_REQUIRED ACTION_.
Repeat the data exactly, please; no pictures belong in the copy.

---- DATASET RECORDS

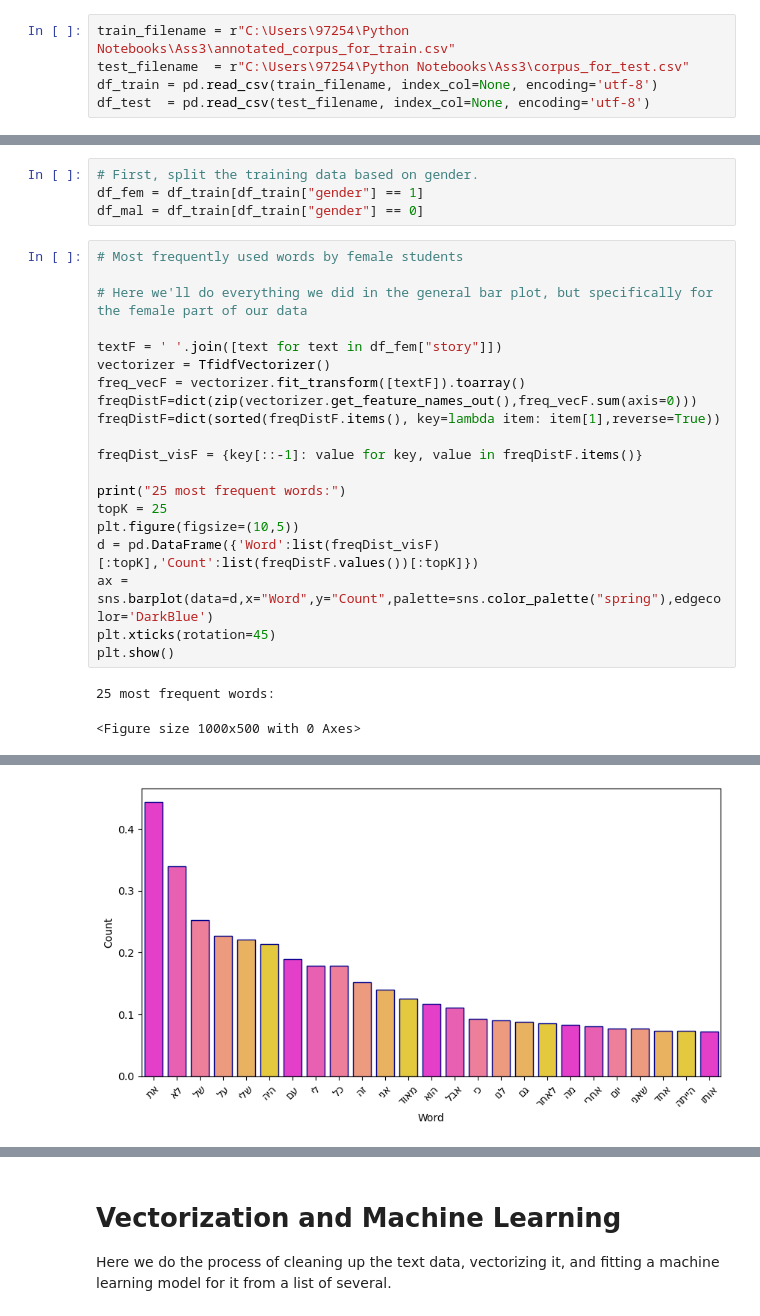
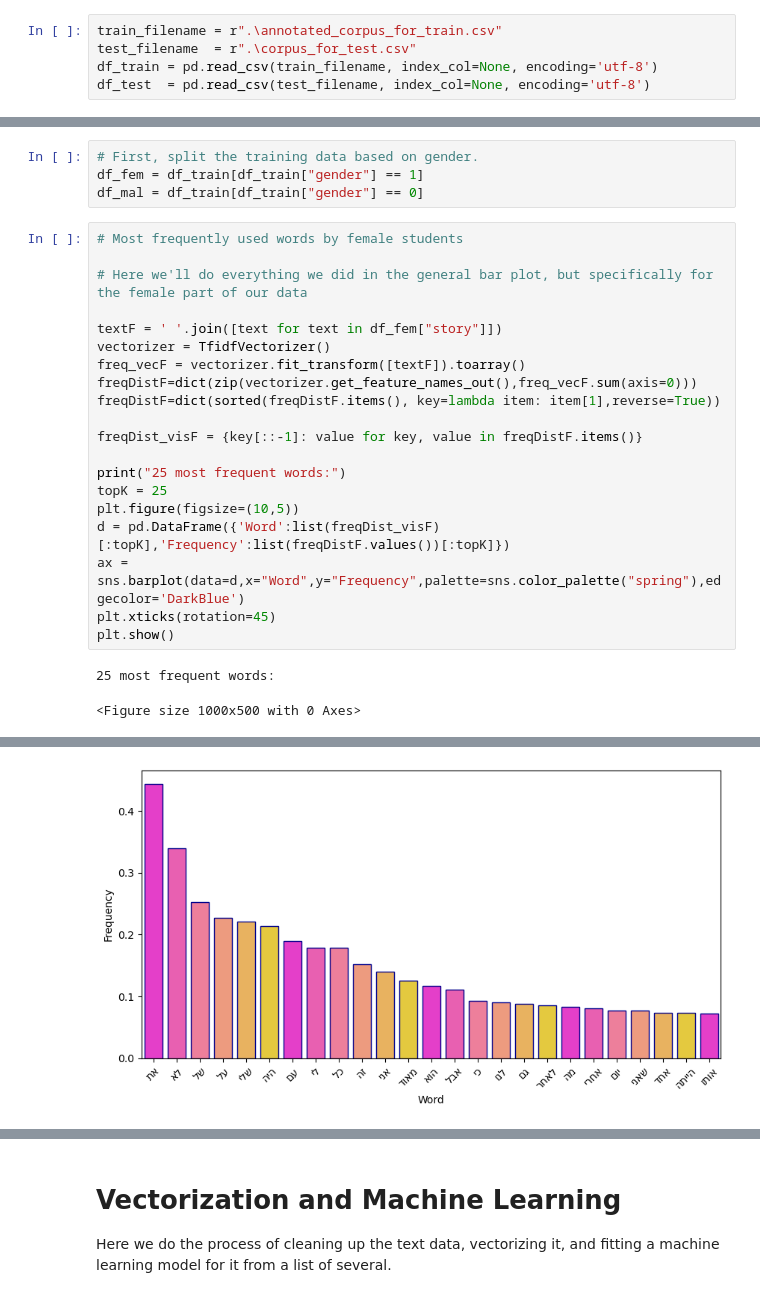
Before and after one commit to Shahars71/Text-Analysis-and-Machine-Learning, a Jupyter notebook: Assignment3-text-analysis.ipynb, the cells around one changed output, grey strips where cells are left out. Saved outputs shown, nothing was run; the diff lists cells and outputs as text.

```diff
--- a/Assignment3-text-analysis.ipynb
+++ b/Assignment3-text-analysis.ipynb
@@ -148,8 +148,8 @@ from sklearn.linear_model import LogisticRegression
 ### Reading input files
 Reading input files for train annotated corpus (raw text data) corpus and for the test corpus
 # %%
-train_filename = r"C:\Users\97254\Python Notebooks\Ass3\annotated_corpus_for_train.csv"
-test_filename  = r"C:\Users\97254\Python Notebooks\Ass3\corpus_for_test.csv"
+train_filename = r".\annotated_corpus_for_train.csv"
+test_filename  = r".\corpus_for_test.csv"
 df_train = pd.read_csv(train_filename, index_col=None, encoding='utf-8')
 df_test  = pd.read_csv(test_filename, index_col=None, encoding='utf-8')
 # %% [markdown]
@@ -380,36 +384,36 @@ freq_vecF = vectorizer.fit_transform([textF]).toarray()
 freqDistF=dict(zip(vectorizer.get_feature_names_out(),freq_vecF.sum(axis=0)))
 freqDistF=dict(sorted(freqDistF.items(), key=lambda item: item[1],reverse=True))
 
 freqDist_visF = {key[::-1]: value for key, value in freqDistF.items()}
 
 print("25 most frequent words:")
 topK = 25
 plt.figure(figsize=(10,5))
-d = pd.DataFrame({'Word':list(freqDist_visF)[:topK],'Count':list(freqDistF.values())[:topK]})
-ax = sns.barplot(data=d,x="Word",y="Count",palette=sns.color_palette("spring"),edgecolor='DarkBlue')
+d = pd.DataFrame({'Word':list(freqDist_visF)[:topK],'Frequency':list(freqDistF.values())[:topK]})
+ax = sns.barplot(data=d,x="Word",y="Frequency",palette=sns.color_palette("spring"),edgecolor='DarkBlue')
 plt.xticks(rotation=45)
 plt.show()
 # %% [output]
 25 most frequent words:
 <Figure size 1000x500 with 0 Axes>
 (array([ 0,  1,  2,  3,  4,  5,  6,  7,  8,  9, 10, 11, 12, 13, 14, 15, 16,
         17, 18, 19, 20, 21, 22, 23, 24]),
  [Text(0, 0, 'תא'),
   Text(1, 0, 'אל'),
   Text(2, 0, 'לש'),
   Text(3, 0, 'לע'),
   Text(4, 0, 'ילש'),
   Text(5, 0, 'היה'),
   Text(6, 0, 'םע'),
   Text(7, 0, 'יל'),
   Text(8, 0, 'לכ'),
   Text(9, 0, 'הז'),
 ... (11 lines left out)
   Text(21, 0, 'ינאש'),
   Text(22, 0, 'דחא'),
   Text(23, 0, 'התייה'),
   Text(24, 0, 'ותוא')])
-[figure, old version]
+[figure, new version]
 # %%
 # Most frequently used words by male students
 
```
Also changed, not shown: parts of 7 cells of this notebook.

--------

_SOLUTION BELOW_.
Before and after one commit to Shahars71/Text-Analysis-and-Machine-Learning, a Jupyter notebook: Assignment3-text-analysis.ipynb, the cells around one changed output, grey strips where cells are left out. Saved outputs shown, nothing was run; the diff lists cells and outputs as text.

```diff
--- a/Assignment3-text-analysis.ipynb
+++ b/Assignment3-text-analysis.ipynb
@@ -148,8 +148,8 @@ from sklearn.linear_model import LogisticRegression
 ### Reading input files
 Reading input files for train annotated corpus (raw text data) corpus and for the test corpus
 # %%
-train_filename = r"C:\Users\97254\Python Notebooks\Ass3\annotated_corpus_for_train.csv"
-test_filename  = r"C:\Users\97254\Python Notebooks\Ass3\corpus_for_test.csv"
+train_filename = r".\annotated_corpus_for_train.csv"
+test_filename  = r".\corpus_for_test.csv"
 df_train = pd.read_csv(train_filename, index_col=None, encoding='utf-8')
 df_test  = pd.read_csv(test_filename, index_col=None, encoding='utf-8')
 # %% [markdown]
@@ -380,36 +384,36 @@ freq_vecF = vectorizer.fit_transform([textF]).toarray()
 freqDistF=dict(zip(vectorizer.get_feature_names_out(),freq_vecF.sum(axis=0)))
 freqDistF=dict(sorted(freqDistF.items(), key=lambda item: item[1],reverse=True))
 
 freqDist_visF = {key[::-1]: value for key, value in freqDistF.items()}
 
 print("25 most frequent words:")
 topK = 25
 plt.figure(figsize=(10,5))
-d = pd.DataFrame({'Word':list(freqDist_visF)[:topK],'Count':list(freqDistF.values())[:topK]})
-ax = sns.barplot(data=d,x="Word",y="Count",palette=sns.color_palette("spring"),edgecolor='DarkBlue')
+d = pd.DataFrame({'Word':list(freqDist_visF)[:topK],'Frequency':list(freqDistF.values())[:topK]})
+ax = sns.barplot(data=d,x="Word",y="Frequency",palette=sns.color_palette("spring"),edgecolor='DarkBlue')
 plt.xticks(rotation=45)
 plt.show()
 # %% [output]
 25 most frequent words:
 <Figure size 1000x500 with 0 Axes>
 (array([ 0,  1,  2,  3,  4,  5,  6,  7,  8,  9, 10, 11, 12, 13, 14, 15, 16,
         17, 18, 19, 20, 21, 22, 23, 24]),
  [Text(0, 0, 'תא'),
   Text(1, 0, 'אל'),
   Text(2, 0, 'לש'),
   Text(3, 0, 'לע'),
   Text(4, 0, 'ילש'),
   Text(5, 0, 'היה'),
   Text(6, 0, 'םע'),
   Text(7, 0, 'יל'),
   Text(8, 0, 'לכ'),
   Text(9, 0, 'הז'),
 ... (11 lines left out)
   Text(21, 0, 'ינאש'),
   Text(22, 0, 'דחא'),
   Text(23, 0, 'התייה'),
   Text(24, 0, 'ותוא')])
-[figure, old version]
+[figure, new version]
 # %%
 # Most frequently used words by male students
 
```
Also changed, not shown: parts of 7 cells of this notebook.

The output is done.